Search hashtag #COP28 on your favorite platform, and you’ll find countless photo ops and video shorts from social media influencers, celebrities and celebrity-linked entrepreneurs like Stella McCartney with her Sustainable Market of luxury couture in the Green Zone at the Conference of the Parties in Dubai, United Arab Emirates.
What does this gathering of the rich and famous along with global leaders, converging on one of the world’s wealthiest and most beautiful cities, have to do with conditions back in East Tennessee? The ultimate problems and solutions are universal.
COP28 is a United Nations gathering of world representatives seeking solutions to the climate crisis. The central premise is how to limit Earth’s average temperature to not more than 1.5 degrees Celsius (2.7 degrees Fahrenheit) above preindustrial times. The hope is to curb further danger to people and the planet, making it more livable in years to come. While much fanfare surrounds it, the core of the event is discussions, debates and negotiations among nations.

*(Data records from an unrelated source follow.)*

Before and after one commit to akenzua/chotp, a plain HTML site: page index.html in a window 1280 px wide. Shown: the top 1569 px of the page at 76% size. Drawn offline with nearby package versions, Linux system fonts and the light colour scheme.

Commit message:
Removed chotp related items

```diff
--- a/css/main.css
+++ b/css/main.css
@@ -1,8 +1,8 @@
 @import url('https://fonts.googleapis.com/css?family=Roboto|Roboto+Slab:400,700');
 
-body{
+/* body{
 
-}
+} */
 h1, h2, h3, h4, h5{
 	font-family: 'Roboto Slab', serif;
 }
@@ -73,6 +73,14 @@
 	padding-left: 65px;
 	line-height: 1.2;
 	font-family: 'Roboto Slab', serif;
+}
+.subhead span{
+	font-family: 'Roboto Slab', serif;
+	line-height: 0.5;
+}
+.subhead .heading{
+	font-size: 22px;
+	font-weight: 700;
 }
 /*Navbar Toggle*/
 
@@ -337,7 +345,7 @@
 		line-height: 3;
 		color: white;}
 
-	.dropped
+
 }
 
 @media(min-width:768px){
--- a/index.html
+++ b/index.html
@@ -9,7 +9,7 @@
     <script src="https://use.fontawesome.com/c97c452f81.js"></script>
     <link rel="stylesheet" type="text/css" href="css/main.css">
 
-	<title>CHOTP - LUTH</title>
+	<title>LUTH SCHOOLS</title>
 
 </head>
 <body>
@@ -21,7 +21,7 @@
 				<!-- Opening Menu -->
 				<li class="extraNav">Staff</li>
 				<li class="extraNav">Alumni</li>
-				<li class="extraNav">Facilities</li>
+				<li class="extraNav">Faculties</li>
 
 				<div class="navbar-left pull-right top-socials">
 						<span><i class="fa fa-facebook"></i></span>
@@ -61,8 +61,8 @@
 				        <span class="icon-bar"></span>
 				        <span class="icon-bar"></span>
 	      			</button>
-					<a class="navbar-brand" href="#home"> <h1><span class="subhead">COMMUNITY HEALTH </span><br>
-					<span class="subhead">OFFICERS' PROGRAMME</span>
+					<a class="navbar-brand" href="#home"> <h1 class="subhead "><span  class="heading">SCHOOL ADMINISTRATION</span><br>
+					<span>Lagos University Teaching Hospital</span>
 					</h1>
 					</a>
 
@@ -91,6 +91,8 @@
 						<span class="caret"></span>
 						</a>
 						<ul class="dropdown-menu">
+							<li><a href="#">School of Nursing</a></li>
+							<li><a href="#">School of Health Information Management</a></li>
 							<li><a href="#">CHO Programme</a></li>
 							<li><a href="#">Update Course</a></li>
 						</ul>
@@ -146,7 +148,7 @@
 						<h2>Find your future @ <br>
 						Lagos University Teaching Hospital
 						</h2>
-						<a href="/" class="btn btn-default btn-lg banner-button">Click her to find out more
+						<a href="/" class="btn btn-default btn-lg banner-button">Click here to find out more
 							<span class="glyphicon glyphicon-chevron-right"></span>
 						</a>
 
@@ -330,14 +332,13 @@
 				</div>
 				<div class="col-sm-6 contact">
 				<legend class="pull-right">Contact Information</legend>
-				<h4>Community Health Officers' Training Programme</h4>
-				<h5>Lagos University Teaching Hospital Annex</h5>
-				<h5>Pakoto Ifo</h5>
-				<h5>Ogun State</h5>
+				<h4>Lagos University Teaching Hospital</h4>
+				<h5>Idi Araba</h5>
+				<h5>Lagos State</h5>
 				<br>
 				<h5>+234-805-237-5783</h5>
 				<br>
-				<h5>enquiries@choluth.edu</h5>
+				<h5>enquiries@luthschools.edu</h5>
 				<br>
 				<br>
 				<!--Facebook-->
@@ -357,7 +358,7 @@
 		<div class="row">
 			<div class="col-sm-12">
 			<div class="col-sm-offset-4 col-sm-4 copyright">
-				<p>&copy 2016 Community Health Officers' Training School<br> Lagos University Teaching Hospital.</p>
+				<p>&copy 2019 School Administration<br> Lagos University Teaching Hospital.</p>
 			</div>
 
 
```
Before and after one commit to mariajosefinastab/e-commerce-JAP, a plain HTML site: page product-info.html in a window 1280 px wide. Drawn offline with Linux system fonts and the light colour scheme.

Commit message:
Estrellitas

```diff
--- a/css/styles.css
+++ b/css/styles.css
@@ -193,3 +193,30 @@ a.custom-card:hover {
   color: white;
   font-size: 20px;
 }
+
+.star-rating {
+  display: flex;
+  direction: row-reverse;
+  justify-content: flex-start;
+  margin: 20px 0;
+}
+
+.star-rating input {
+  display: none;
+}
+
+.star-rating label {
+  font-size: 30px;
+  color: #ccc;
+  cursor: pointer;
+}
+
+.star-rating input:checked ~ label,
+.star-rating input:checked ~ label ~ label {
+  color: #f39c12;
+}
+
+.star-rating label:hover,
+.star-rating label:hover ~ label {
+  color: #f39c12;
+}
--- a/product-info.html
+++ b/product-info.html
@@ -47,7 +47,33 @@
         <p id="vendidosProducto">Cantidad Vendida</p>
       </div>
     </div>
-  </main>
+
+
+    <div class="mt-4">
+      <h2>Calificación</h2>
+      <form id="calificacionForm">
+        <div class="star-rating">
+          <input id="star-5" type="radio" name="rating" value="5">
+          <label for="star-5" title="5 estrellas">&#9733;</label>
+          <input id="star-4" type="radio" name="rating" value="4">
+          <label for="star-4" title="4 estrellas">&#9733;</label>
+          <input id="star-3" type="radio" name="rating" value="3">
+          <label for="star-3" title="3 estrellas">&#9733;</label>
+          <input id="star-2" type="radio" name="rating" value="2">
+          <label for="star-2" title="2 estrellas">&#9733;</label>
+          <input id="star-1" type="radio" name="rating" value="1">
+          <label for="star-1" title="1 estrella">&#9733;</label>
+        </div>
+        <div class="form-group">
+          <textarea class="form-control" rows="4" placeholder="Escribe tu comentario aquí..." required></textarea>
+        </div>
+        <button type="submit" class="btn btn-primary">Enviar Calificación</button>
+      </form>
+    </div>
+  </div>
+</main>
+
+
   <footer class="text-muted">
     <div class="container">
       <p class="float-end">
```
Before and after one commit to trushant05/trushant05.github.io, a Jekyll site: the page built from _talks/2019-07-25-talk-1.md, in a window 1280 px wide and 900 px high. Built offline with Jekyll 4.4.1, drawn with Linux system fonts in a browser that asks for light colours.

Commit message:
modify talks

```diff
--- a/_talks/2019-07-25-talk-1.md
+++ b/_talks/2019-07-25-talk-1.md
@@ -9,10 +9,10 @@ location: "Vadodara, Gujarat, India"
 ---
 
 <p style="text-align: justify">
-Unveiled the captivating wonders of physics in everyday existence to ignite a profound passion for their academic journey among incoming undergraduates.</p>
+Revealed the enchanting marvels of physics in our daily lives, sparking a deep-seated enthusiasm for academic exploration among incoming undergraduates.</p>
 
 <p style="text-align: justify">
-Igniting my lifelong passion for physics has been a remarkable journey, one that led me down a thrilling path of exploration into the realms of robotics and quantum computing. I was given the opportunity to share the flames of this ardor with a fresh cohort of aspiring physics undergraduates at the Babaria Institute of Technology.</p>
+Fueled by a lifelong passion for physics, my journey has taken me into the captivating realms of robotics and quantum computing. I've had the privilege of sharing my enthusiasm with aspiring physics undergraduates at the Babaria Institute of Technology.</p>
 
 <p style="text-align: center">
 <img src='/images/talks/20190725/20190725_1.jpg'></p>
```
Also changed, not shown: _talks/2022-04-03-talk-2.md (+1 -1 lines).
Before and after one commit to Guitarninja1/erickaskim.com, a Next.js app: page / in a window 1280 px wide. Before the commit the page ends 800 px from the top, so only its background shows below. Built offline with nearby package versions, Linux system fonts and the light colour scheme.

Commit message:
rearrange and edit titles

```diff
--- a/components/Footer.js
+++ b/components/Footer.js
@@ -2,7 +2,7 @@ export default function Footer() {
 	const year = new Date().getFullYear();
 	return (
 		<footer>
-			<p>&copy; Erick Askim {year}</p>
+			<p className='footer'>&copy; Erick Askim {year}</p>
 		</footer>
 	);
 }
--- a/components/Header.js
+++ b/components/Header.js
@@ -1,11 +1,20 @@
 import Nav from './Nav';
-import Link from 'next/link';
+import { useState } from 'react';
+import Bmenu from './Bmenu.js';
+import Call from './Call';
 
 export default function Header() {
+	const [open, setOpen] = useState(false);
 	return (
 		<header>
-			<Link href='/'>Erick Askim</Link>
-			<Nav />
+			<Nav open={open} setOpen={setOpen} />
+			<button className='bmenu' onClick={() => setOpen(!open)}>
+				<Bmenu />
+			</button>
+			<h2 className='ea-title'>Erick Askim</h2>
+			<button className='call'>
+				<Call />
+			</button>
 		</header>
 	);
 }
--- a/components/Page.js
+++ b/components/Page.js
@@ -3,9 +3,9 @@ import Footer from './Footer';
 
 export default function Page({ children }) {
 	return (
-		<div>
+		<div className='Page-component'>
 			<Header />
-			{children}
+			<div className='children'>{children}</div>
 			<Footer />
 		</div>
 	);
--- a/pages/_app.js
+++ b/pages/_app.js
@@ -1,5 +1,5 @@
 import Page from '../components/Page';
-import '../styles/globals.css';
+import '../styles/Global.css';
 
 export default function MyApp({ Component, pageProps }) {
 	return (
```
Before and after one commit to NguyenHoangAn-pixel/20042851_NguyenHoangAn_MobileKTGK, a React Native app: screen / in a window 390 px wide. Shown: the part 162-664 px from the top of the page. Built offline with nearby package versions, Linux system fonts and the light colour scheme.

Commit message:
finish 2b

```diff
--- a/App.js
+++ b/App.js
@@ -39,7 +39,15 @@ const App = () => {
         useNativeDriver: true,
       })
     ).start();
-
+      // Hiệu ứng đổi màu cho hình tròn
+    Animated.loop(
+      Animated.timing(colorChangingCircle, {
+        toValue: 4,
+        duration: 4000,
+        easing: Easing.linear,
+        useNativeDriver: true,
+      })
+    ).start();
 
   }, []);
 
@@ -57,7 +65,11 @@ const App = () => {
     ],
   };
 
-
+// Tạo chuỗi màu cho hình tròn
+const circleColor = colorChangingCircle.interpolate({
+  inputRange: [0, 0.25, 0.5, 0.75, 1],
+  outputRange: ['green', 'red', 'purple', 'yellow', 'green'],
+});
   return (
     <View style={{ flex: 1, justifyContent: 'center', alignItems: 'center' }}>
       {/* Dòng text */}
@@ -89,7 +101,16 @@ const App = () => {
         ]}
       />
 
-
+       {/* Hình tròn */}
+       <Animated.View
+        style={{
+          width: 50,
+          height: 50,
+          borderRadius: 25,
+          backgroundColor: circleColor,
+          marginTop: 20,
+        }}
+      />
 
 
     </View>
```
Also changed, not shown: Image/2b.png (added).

The United States sent its official announcement of support via a visit to Dubai December 2 by Vice President Kamala Harris, who said in part: “President Biden and I made the largest climate investment in the history of our country … we are building and expanding hundreds of solar panel, wind turbine, electric vehicle and battery manufacturing plants; we are laying thousands of miles of high-voltage transmission lines to deliver clean energy to every corner of our nation; and we are lowering emissions not only in energy and transportation but in industry, agriculture, buildings and construction.”
The Biden-Harris administration also said new Environmental Protection Agency standards will greatly reduce methane emissions from oil and gas operations. Vice President Harris announced a $3 billion pledge to the UN’s Green Climate Fund for developing countries. The US has also used COP28 as a time to unveil its new US Greenhouse Gas Center. The graphically evocative site brings together data from multiple science agencies as a tool for finding climate solutions.
Global leaders are looking for universal solutions that include standards for lower-emission manufacturing, health concerns for communities and even soil health. Meanwhile, individual agriculture innovators are already practicing regenerative farming practices back here in East Tennessee, and some businesses are already choosing solar for cleaner energy.